State how many lines in the records hold the word "licensed", giving the number and no other text.

(Version comparison data)
[Start of section]
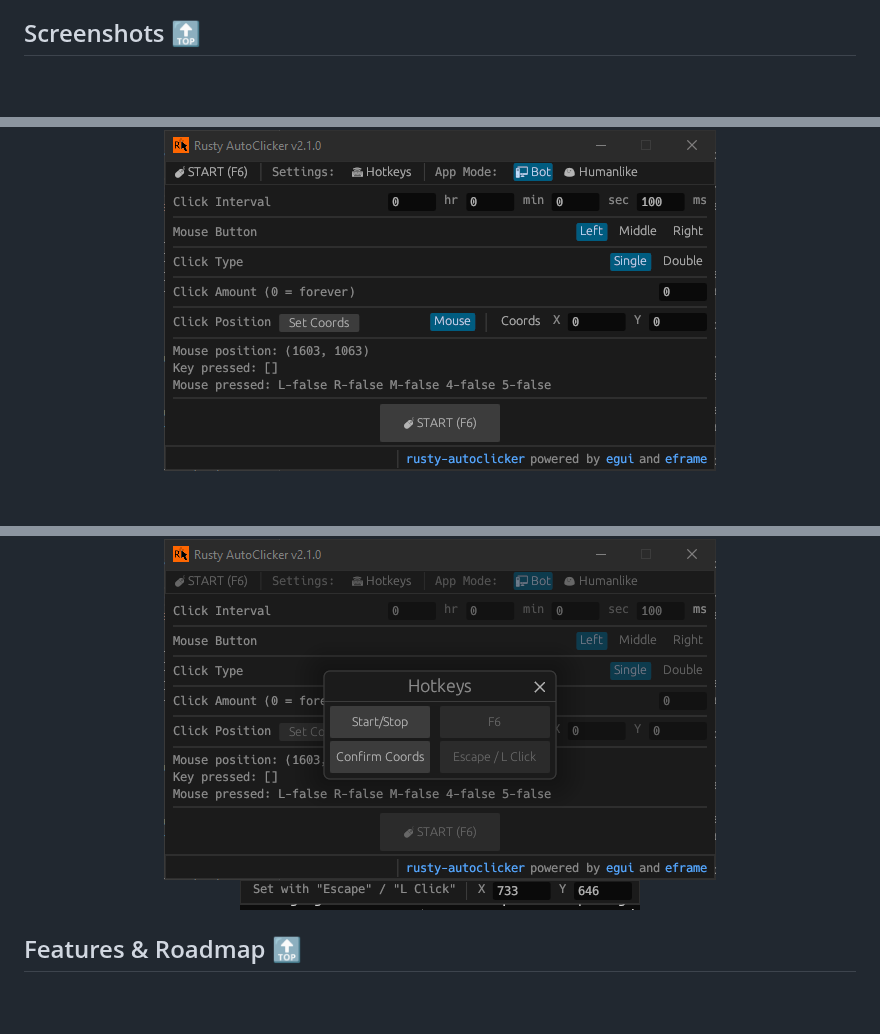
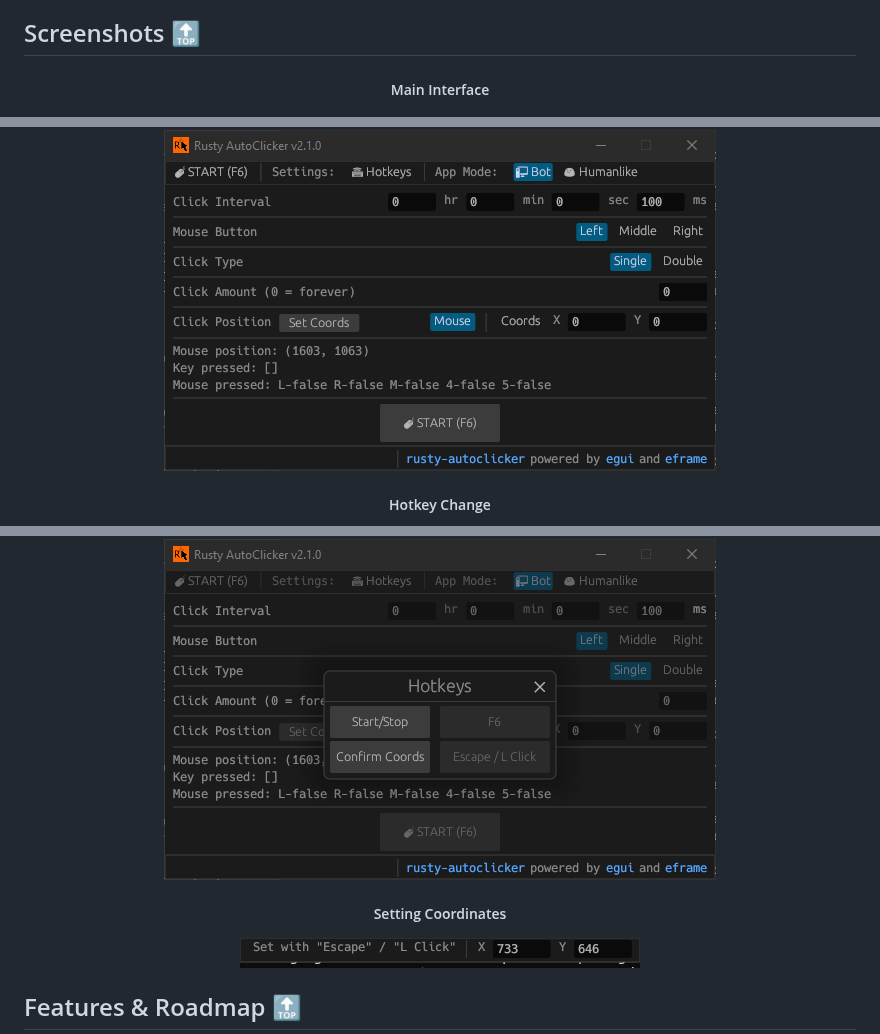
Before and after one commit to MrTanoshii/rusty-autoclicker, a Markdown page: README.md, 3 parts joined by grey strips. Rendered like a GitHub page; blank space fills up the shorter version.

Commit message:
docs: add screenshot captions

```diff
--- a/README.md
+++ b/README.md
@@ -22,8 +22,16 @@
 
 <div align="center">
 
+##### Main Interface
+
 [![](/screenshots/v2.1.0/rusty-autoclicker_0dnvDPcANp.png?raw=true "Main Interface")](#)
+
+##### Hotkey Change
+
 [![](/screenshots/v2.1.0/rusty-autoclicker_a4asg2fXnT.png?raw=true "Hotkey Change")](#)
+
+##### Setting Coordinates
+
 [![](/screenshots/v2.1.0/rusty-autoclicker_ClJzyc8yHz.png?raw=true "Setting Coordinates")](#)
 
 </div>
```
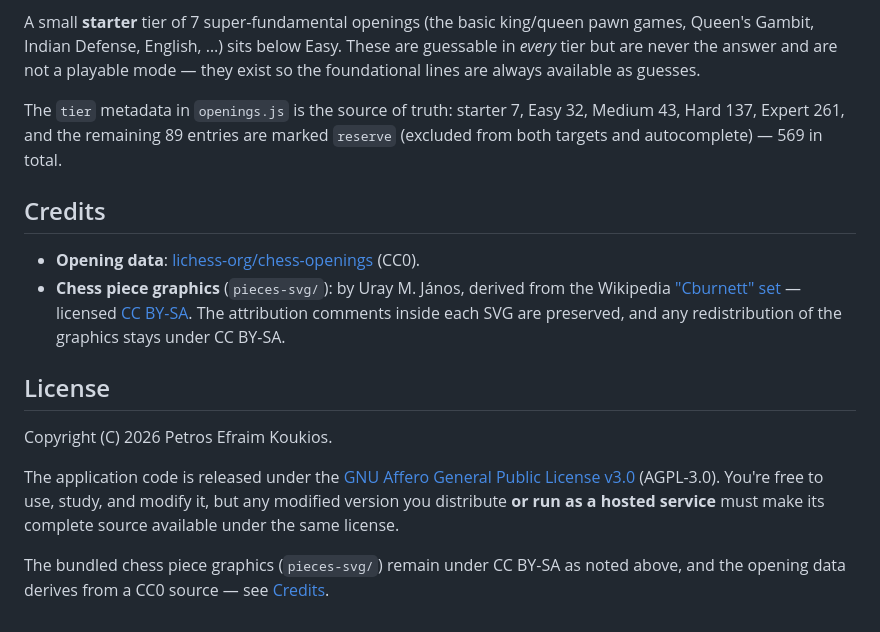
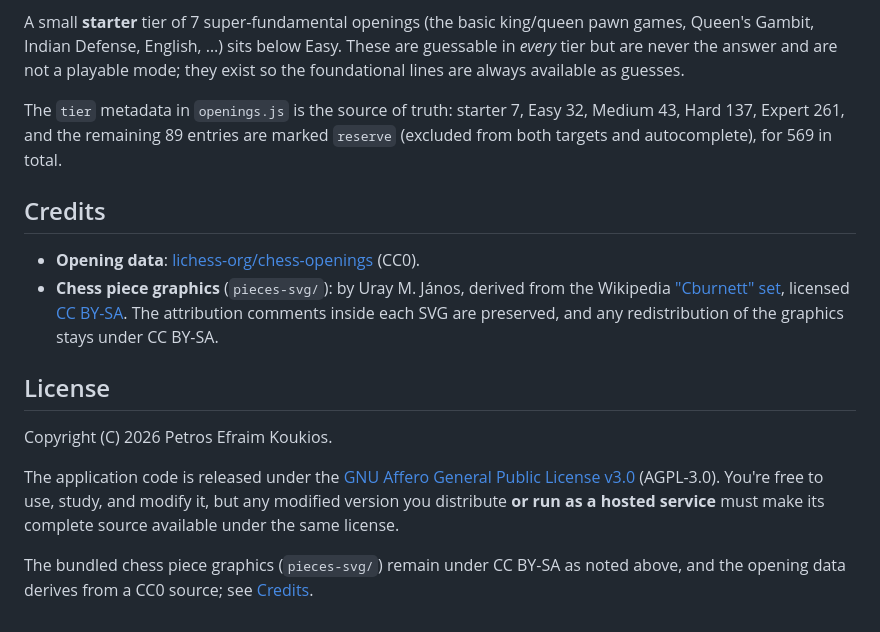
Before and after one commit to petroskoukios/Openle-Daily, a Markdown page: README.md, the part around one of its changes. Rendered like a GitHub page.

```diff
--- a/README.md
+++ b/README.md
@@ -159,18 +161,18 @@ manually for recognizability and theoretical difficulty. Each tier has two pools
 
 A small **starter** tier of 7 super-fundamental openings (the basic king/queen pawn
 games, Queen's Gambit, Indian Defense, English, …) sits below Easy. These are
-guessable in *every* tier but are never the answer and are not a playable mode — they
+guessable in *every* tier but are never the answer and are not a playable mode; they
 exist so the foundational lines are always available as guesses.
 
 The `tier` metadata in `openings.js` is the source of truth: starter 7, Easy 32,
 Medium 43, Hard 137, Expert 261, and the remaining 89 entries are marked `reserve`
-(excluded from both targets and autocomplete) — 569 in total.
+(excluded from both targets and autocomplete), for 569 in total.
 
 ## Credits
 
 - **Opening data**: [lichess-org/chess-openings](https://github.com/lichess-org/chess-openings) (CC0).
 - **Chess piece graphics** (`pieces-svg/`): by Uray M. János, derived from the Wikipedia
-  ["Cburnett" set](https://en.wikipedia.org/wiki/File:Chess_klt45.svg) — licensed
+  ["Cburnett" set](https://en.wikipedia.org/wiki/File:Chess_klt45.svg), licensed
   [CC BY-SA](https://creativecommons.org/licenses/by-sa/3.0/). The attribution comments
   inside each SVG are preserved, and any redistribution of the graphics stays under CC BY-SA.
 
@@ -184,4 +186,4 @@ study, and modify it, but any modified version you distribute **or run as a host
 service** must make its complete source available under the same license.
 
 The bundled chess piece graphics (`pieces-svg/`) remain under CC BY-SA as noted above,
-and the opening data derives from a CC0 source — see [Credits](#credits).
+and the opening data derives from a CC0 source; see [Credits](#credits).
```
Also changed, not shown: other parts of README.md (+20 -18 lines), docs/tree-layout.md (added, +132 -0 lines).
[End of section]
Solution to this exercise
2